How may one monitor the status of a list of US patent applications? Clearly one way to do this is to set up a routine and to carry out manual steps of logging into PAIR daily to check the status. This is tedious and error-prone. What about USPTO’s Patent Docket widget in its MyUSPTO system? Is this a reliable way to monitor the status of a list of US patent applications?
I will start by recounting the history of the Patent Docket system and will then describe how it seems to work at the present time.
November 10, 2017. USPTO announced:
In this release, you can now see which items have changed status over the past 14 days in your Patent Docket. In addition, we implemented a notification feature that allows you to receive an email when a status changes on items within a collection. (original)
August 26, 2017. USPTO announced:
The customize columns feature allows you to choose what data fields are displayed on the full screen view of your Patent docket. Find it in the Full screen view of your docket.
December 15, 2017. USPTO announced:
In this release, we removed the 20 item limit for collections for the Patent docket widget. You can create as many collections as you need and add up to 1000 items per collection. Try it and let us know what you think. (original)
At some time in 2018, USPTO very quietly turned off the email notification feature, or perhaps more accurately acknowledged that it didn’t work. This change is not mentioned anywhere in USPTO’s MyUSPTO status page.
May 25, 2018. USPTO announced:
We added a share feature in the Patent Docket that allows you to grant other users access to a read-only view of your collections. (original)
November 30, 2018. USPTO announced:
For patent docket, you can now delete multiple items in a collection quickly at one time.
March 1, 2019. USPTO announced:
We … re-introduced the email notification feature for your Patent Docket collections, so you can receive emails when any status changes occur on any item. (original)
After this March 1, 2019 announcement, I checked the box in my Patent Docket widget to turn the email notification feature, which had been “off”, to once again be “on”. I did this about two weeks ago. At the same time, I added several dozen very active US patent applications to my Patent Docket collection so that I could be very sure of receiving some email notifications very soon.
During these two weeks, at least eight status changes have occurred that should have resulted in the mailing of an email notification. The status changes included:
- Patented Case (patent number and issue date assigned)
- Response to Non-Final Office Action Entered and Forwarded to Examiner
- Publications — Issue Fee Payment Verified
But during these two weeks, not a single email notification has arrived.
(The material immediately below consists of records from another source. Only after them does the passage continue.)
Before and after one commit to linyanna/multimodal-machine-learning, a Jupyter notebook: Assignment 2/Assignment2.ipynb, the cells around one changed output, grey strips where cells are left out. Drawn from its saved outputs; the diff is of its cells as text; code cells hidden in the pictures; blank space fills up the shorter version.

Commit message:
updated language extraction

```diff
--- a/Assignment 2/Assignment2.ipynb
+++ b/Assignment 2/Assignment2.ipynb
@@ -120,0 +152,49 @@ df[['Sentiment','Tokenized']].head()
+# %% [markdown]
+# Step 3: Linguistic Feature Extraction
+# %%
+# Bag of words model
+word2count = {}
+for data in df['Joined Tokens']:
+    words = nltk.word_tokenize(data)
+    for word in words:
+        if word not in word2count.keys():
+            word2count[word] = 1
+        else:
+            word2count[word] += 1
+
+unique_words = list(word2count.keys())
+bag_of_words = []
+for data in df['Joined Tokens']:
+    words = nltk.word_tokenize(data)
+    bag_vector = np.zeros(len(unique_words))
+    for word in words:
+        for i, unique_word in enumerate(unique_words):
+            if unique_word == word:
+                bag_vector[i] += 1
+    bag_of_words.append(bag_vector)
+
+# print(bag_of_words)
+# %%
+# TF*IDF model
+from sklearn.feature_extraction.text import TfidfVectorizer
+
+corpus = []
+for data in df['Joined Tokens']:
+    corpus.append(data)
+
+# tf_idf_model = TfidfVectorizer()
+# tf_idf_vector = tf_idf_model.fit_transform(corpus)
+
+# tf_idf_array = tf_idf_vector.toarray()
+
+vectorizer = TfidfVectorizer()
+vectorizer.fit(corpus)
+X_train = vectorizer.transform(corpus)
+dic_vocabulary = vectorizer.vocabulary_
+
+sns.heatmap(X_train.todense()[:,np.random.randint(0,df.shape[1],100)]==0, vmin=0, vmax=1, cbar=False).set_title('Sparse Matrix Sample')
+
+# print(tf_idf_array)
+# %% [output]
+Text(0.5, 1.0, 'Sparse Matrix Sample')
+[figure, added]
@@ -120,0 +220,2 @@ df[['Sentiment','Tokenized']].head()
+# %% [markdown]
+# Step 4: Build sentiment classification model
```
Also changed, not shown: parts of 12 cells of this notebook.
There is a banner in Patent Docket which on first glance might indicate that USPTO is aware of a problem that might explain the missing email notifications:
We are resolving a lag in data between the status displayed in your Public PAIR and the Patent Docket. This may also affect your email notifications. Public PAIR is the system of record.
The lag that is described in the banner would not, however, explain the failure of Patent Docket to send the emails that I described. I say this because as for the missing emails that I described, Patent Docket has no lag. For those applications, Patent Docket does display the exact same status (for example, that the issue fee payment is verified) as is shown in PAIR. Patent Docket knows perfectly well that the status changes happened, and nonetheless has failed to send out the notification emails.
I contacted USPTO’s Electronic Business Center for help with the Patent Docket widget. What I learned (per agent 43) is that the EBC does not support the Patent Docket widget. There is apparently no support path for the Patent Docket widget.
Maybe some day USPTO will actually get the Patent Docket widget working as advertised. Until then, it seems that one cannot rely upon it.
2 Replies to “Monitoring status of US patent applications”
This violates several provisions of law — the Information Quality Act (and the PTO’s guidelines implementing the IQA) and the Paperwork Reduction Act.
Agencies are not permitted to disseminate bogus information (like the promise to send updates) or to request information they won’t use (the sign up information).
Private sector parties can do this kind of stuff with nothing more than irritated customers. When federal agencies do it, they’re breaking the law. When an agency disseminates this kind of information, they’re inviting the public to rely on it. The disclaimer Carl notes is more than disingenuous.
We’ll see how much the PTO cares.